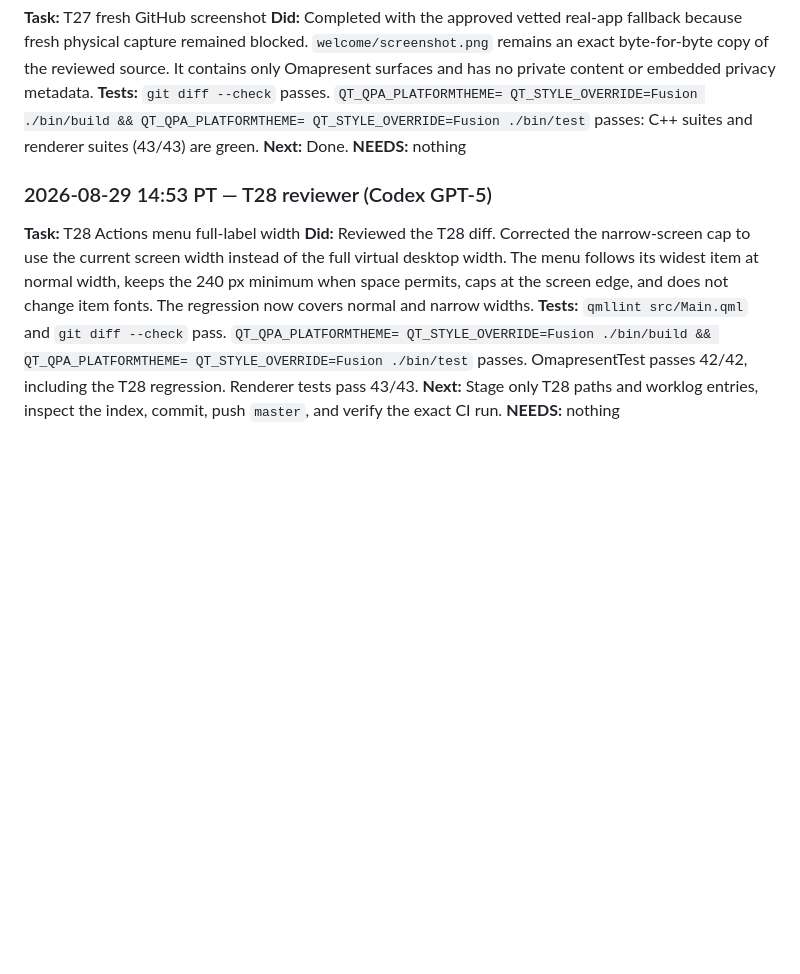
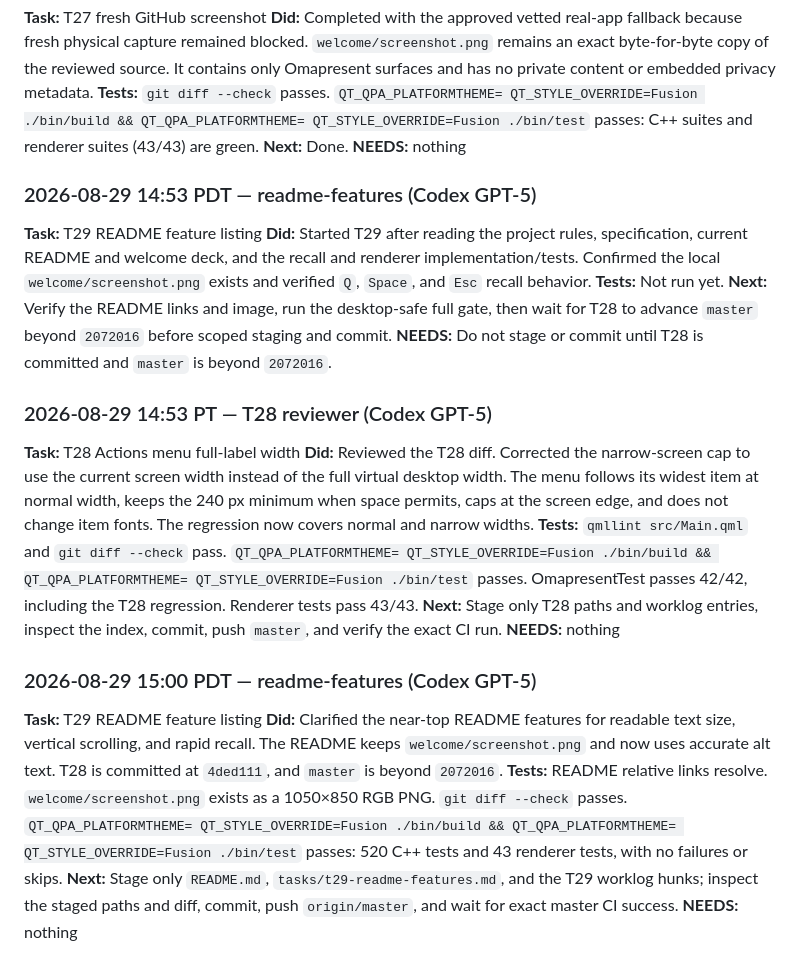
Before and after one commit to jethrojones/omapresent, a Markdown page: worklog.md, the part around the change. Rendered like a GitHub page; blank space fills up the shorter version.

```diff
--- a/worklog.md
+++ b/worklog.md
@@ -1763,9 +1763,23 @@ checks. The author cannot self-approve; it needs upstream write access.
 **Next:** Done.
 **NEEDS:** nothing
 
+### 2026-08-29 14:53 PDT — readme-features (Codex GPT-5)
+**Task:** T29 README feature listing
+**Did:** Started T29 after reading the project rules, specification, current README and welcome deck, and the recall and renderer implementation/tests. Confirmed the local `welcome/screenshot.png` exists and verified `Q`, `Space`, and `Esc` recall behavior.
+**Tests:** Not run yet.
+**Next:** Verify the README links and image, run the desktop-safe full gate, then wait for T28 to advance `master` beyond `2072016` before scoped staging and commit.
+**NEEDS:** Do not stage or commit until T28 is committed and `master` is beyond `2072016`.
+
 ### 2026-08-29 14:53 PT — T28 reviewer (Codex GPT-5)
 **Task:** T28 Actions menu full-label width
 **Did:** Reviewed the T28 diff. Corrected the narrow-screen cap to use the current screen width instead of the full virtual desktop width. The menu follows its widest item at normal width, keeps the 240 px minimum when space permits, caps at the screen edge, and does not change item fonts. The regression now covers normal and narrow widths.
 **Tests:** `qmllint src/Main.qml` and `git diff --check` pass. `QT_QPA_PLATFORMTHEME= QT_STYLE_OVERRIDE=Fusion ./bin/build && QT_QPA_PLATFORMTHEME= QT_STYLE_OVERRIDE=Fusion ./bin/test` passes. OmapresentTest passes 42/42, including the T28 regression. Renderer tests pass 43/43.
 **Next:** Stage only T28 paths and worklog entries, inspect the index, commit, push `master`, and verify the exact CI run.
 **NEEDS:** nothing
+
+### 2026-08-29 15:00 PDT — readme-features (Codex GPT-5)
+**Task:** T29 README feature listing
+**Did:** Clarified the near-top README features for readable text size, vertical scrolling, and rapid recall. The README keeps `welcome/screenshot.png` and now uses accurate alt text. T28 is committed at `4ded111`, and `master` is beyond `2072016`.
+**Tests:** README relative links resolve. `welcome/screenshot.png` exists as a 1050×850 RGB PNG. `git diff --check` passes. `QT_QPA_PLATFORMTHEME= QT_STYLE_OVERRIDE=Fusion ./bin/build && QT_QPA_PLATFORMTHEME= QT_STYLE_OVERRIDE=Fusion ./bin/test` passes: 520 C++ tests and 43 renderer tests, with no failures or skips.
+**Next:** Stage only `README.md`, `tasks/t29-readme-features.md`, and the T29 worklog hunks; inspect the staged paths and diff, commit, push `origin/master`, and wait for exact master CI success.
+**NEEDS:** nothing
```
Also changed, not shown: README.md (+4 -3 lines), tasks/t29-readme-features.md (added, +16 -0 lines).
····················
About this task: Print all the material above exactly, and drop the images.

Output below:
Before and after one commit to jethrojones/omapresent, a Markdown page: worklog.md, the part around the change. Rendered like a GitHub page; blank space fills up the shorter version.

```diff
--- a/worklog.md
+++ b/worklog.md
@@ -1763,9 +1763,23 @@ checks. The author cannot self-approve; it needs upstream write access.
 **Next:** Done.
 **NEEDS:** nothing
 
+### 2026-08-29 14:53 PDT — readme-features (Codex GPT-5)
+**Task:** T29 README feature listing
+**Did:** Started T29 after reading the project rules, specification, current README and welcome deck, and the recall and renderer implementation/tests. Confirmed the local `welcome/screenshot.png` exists and verified `Q`, `Space`, and `Esc` recall behavior.
+**Tests:** Not run yet.
+**Next:** Verify the README links and image, run the desktop-safe full gate, then wait for T28 to advance `master` beyond `2072016` before scoped staging and commit.
+**NEEDS:** Do not stage or commit until T28 is committed and `master` is beyond `2072016`.
+
 ### 2026-08-29 14:53 PT — T28 reviewer (Codex GPT-5)
 **Task:** T28 Actions menu full-label width
 **Did:** Reviewed the T28 diff. Corrected the narrow-screen cap to use the current screen width instead of the full virtual desktop width. The menu follows its widest item at normal width, keeps the 240 px minimum when space permits, caps at the screen edge, and does not change item fonts. The regression now covers normal and narrow widths.
 **Tests:** `qmllint src/Main.qml` and `git diff --check` pass. `QT_QPA_PLATFORMTHEME= QT_STYLE_OVERRIDE=Fusion ./bin/build && QT_QPA_PLATFORMTHEME= QT_STYLE_OVERRIDE=Fusion ./bin/test` passes. OmapresentTest passes 42/42, including the T28 regression. Renderer tests pass 43/43.
 **Next:** Stage only T28 paths and worklog entries, inspect the index, commit, push `master`, and verify the exact CI run.
 **NEEDS:** nothing
+
+### 2026-08-29 15:00 PDT — readme-features (Codex GPT-5)
+**Task:** T29 README feature listing
+**Did:** Clarified the near-top README features for readable text size, vertical scrolling, and rapid recall. The README keeps `welcome/screenshot.png` and now uses accurate alt text. T28 is committed at `4ded111`, and `master` is beyond `2072016`.
+**Tests:** README relative links resolve. `welcome/screenshot.png` exists as a 1050×850 RGB PNG. `git diff --check` passes. `QT_QPA_PLATFORMTHEME= QT_STYLE_OVERRIDE=Fusion ./bin/build && QT_QPA_PLATFORMTHEME= QT_STYLE_OVERRIDE=Fusion ./bin/test` passes: 520 C++ tests and 43 renderer tests, with no failures or skips.
+**Next:** Stage only `README.md`, `tasks/t29-readme-features.md`, and the T29 worklog hunks; inspect the staged paths and diff, commit, push `origin/master`, and wait for exact master CI success.
+**NEEDS:** nothing
```
Also changed, not shown: README.md (+4 -3 lines), tasks/t29-readme-features.md (added, +16 -0 lines).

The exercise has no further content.